    Tony Blair, has made tens of million dollars by creating wars and conflict around the world and lobbying for dictatorial regimes. He is sought for war crimes by several groups.

    Tony Blair, a professional liar, would find his new highly-paid position very easy to handle. He will feel no shame to call every critic of Israel, “anti-Semite”, “Holocaust denier,” or “anti-Israel”.

  5. @WorkingClass

    Not to absolve or be an apologist for Blair & Bush , but I am quite flabbergasted at how little criticism and attention is paid to Clinton and Albright for their support of sanctions against Iraq. More people died under those sanctions than from the Iraq war. It was Albright who said “it was worth it” when asked if the death of half a million Iraqi children was worth sanctioning Iraq.

    • Replies: @WorkingClass
  6. @greysquirrell

    I regard Clinton, Bush and Obama as three peas in a pod regarding foreign policy. Bush/Cheney qualify for an extra helping of contempt for 9/11 and the global war on terror.

    • Replies: @gussos
  7. Bliss says:

    So when will Bush apologize for invading Iraq, effectively gifting Baghdad to Qom and giving birth to ISIS? All at the cost of thousands of american lives and 100s of thousands of iraqi lives…

    If and when he does apologize won’t Bush also be forced to admit that he lied or was deluded when he claimed that God told him to attack Iraq?

  8. rancos says: • Website

    Consternation with Cockburn rantings trust no one Pity though.

    • Replies: @Rancos
  9. Rancos says:

    Yanks misspeaks lies hell no.

  10. gussos says:

    [Instead of numerous short comments, it’s better to combine them into one or two longer and more substantial ones. Also, pick a single handle and stick to it.]

    America/Britain foreign policy is war

  11. AndrewR says:

    Empires empire, and the winners write the history books. Yes Iraq was not a “win” in any meaningful sense but the Anglo-US-Zionist triumvirate empire remains quite intact, so who has the power to punish its leaders? Blair, Bush and Netanyahoo will most likely be long dead by the time the world order changes enough that they could be brought to justice.
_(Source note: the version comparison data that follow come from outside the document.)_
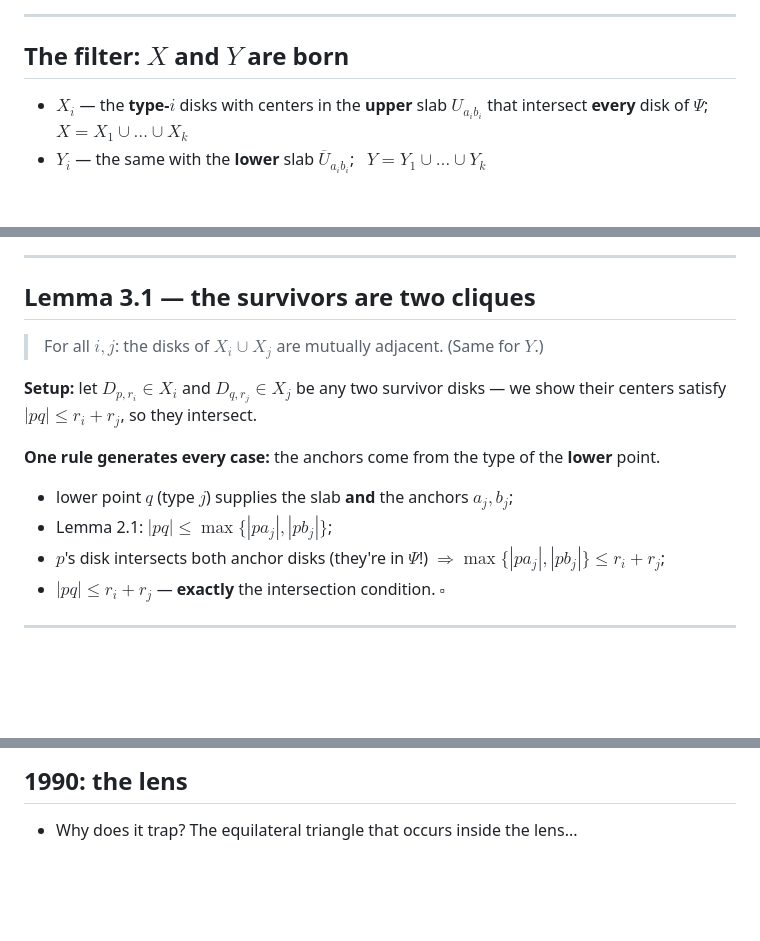
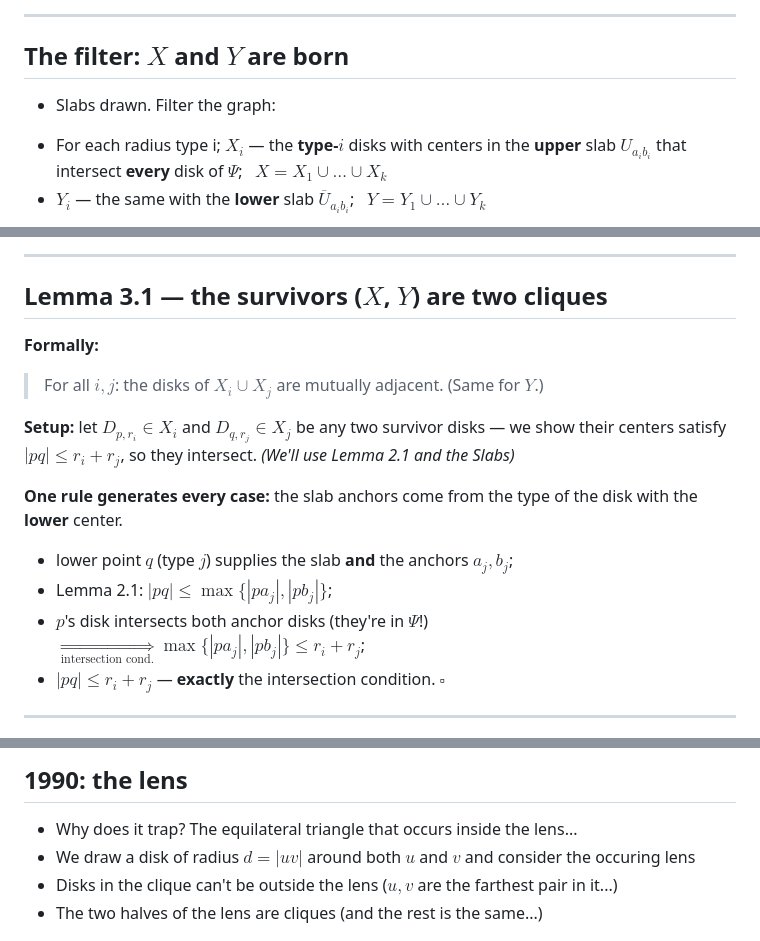
Before and after one commit to guyo13/openu-cg-seminar, a Markdown page: slides/slides.md, 3 parts joined by grey strips. GitHub-like rendering; blank space fills up the shorter version.

Commit message:
more slides improvements

```diff
--- a/slides/slides.md
+++ b/slides/slides.md
@@ -322,9 +327,11 @@ own type's slab — that's what "leftmost/rightmost of C_i" MEANS. -->
 
 ## The filter: $X$ and $Y$ are born
 
+- Slabs drawn. Filter the graph:
+
 <div class="text-sm opacity-80">
 
-- $X_i$ — the **type-$i$** disks with centers in the **upper** slab $U_{a_ib_i}$ that intersect **every** disk of $\Psi$; &nbsp; $X = X_1 \cup \dots \cup X_k$
+- For each radius type i; $X_i$ — the **type-$i$** disks with centers in the **upper** slab $U_{a_ib_i}$ that intersect **every** disk of $\Psi$; &nbsp; $X = X_1 \cup \dots \cup X_k$
 - $Y_i$ — the same with the **lower** slab $\overline{U}_{a_ib_i}$; &nbsp; $Y = Y_1 \cup \dots \cup Y_k$
 
 </div>
@@ -337,19 +344,28 @@ discard reasons aloud: slab misses, Psi misses. -->
 
 ---
 
-## Lemma 3.1 — the survivors are two cliques
+## Lemma 3.1 — the survivors ($X$, $Y$) are two cliques
 
+**Formally:**
 > For all $i, j$: the disks of $X_i \cup X_j$ are mutually adjacent. (Same for $Y$.)
 
-**Setup:** let $D_{p,r_i} \in X_i$ and $D_{q,r_j} \in X_j$ be any two survivor disks — we show their centers satisfy $|pq| \le r_i + r_j$, so they intersect.
+<div v-click>
 
-**One rule generates every case:** the anchors come from the type of the **lower** point.
+**Setup:** let $D_{p,r_i} \in X_i$ and $D_{q,r_j} \in X_j$ be any two survivor disks — we show their centers satisfy $|pq| \le r_i + r_j$, so they intersect. _(We'll use Lemma 2.1 and the Slabs)_
+
+</div>
+
+<div v-click>
+
+**One rule generates every case:** the slab anchors come from the type of the disk with the **lower** center.
+
+</div>
 
 <v-clicks>
 
 - lower point $q$ (type $j$) supplies the slab **and** the anchors $a_j, b_j$;
 - Lemma 2.1: $|pq| \le \max\{|pa_j|, |pb_j|\}$;
-- $p$'s disk intersects both anchor disks (they're in $\Psi$!) $\Rightarrow \max\{|pa_j|, |pb_j|\} \le r_i + r_j$;
+- $p$'s disk intersects both anchor disks (they're in $\Psi$!) $\underset{\text{intersection cond.}}\Rightarrow \max\{|pa_j|, |pb_j|\} \le r_i + r_j$;
 - $|pq| \le r_i + r_j$ — **exactly** the intersection condition. $\square$
 
 </v-clicks>
@@ -521,6 +538,9 @@ lens split (chapter2 lens_geometry) if asked how the split is proven. -->
 ## 1990: the lens
 
 - Why does it trap? The equilateral triangle that occurs inside the lens...
+- We draw a disk of radius $d= |uv|$ around both $u$ and $v$ and consider the occuring lens
+- Disks in the clique can't be outside the lens ($u,v$ are the farthest pair in it...)
+- The two halves of the lens are cliques (and the rest is the same...)
 
 <img src="../figs/chapter2/perliminaries/lens_geometry.png" class="h-95 mx-auto" />
 
```
Also changed, not shown: other parts of slides/slides.md (+10 -4 lines).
And as much as I despise our elites I can’t say I want to live under a world order led by Russia, China, Turkey or Iran.

Current Commenter

Leave a Reply - Comments on articles more than two weeks old will be judged much more strictly on quality and tone

 Remember My InformationWhy?
 Email Replies to my Comment
Submitted comments have been licensed to The Unz Review and may be republished elsewhere at the sole discretion of the latter
Commenting Disabled While in Translation Mode
Subscribe to This Comment Thread via RSS Subscribe to All Patrick Cockburn Comments via RSS
Personal Classics
Full Story of the Taliban's Amazing Jailbreak
"They Can't Even Protect Themselves, So What Can They Do For Me?"
"All Hell is Breaking Loose with Muqtada" Warlord: the Rise of Muqtada al-Sadr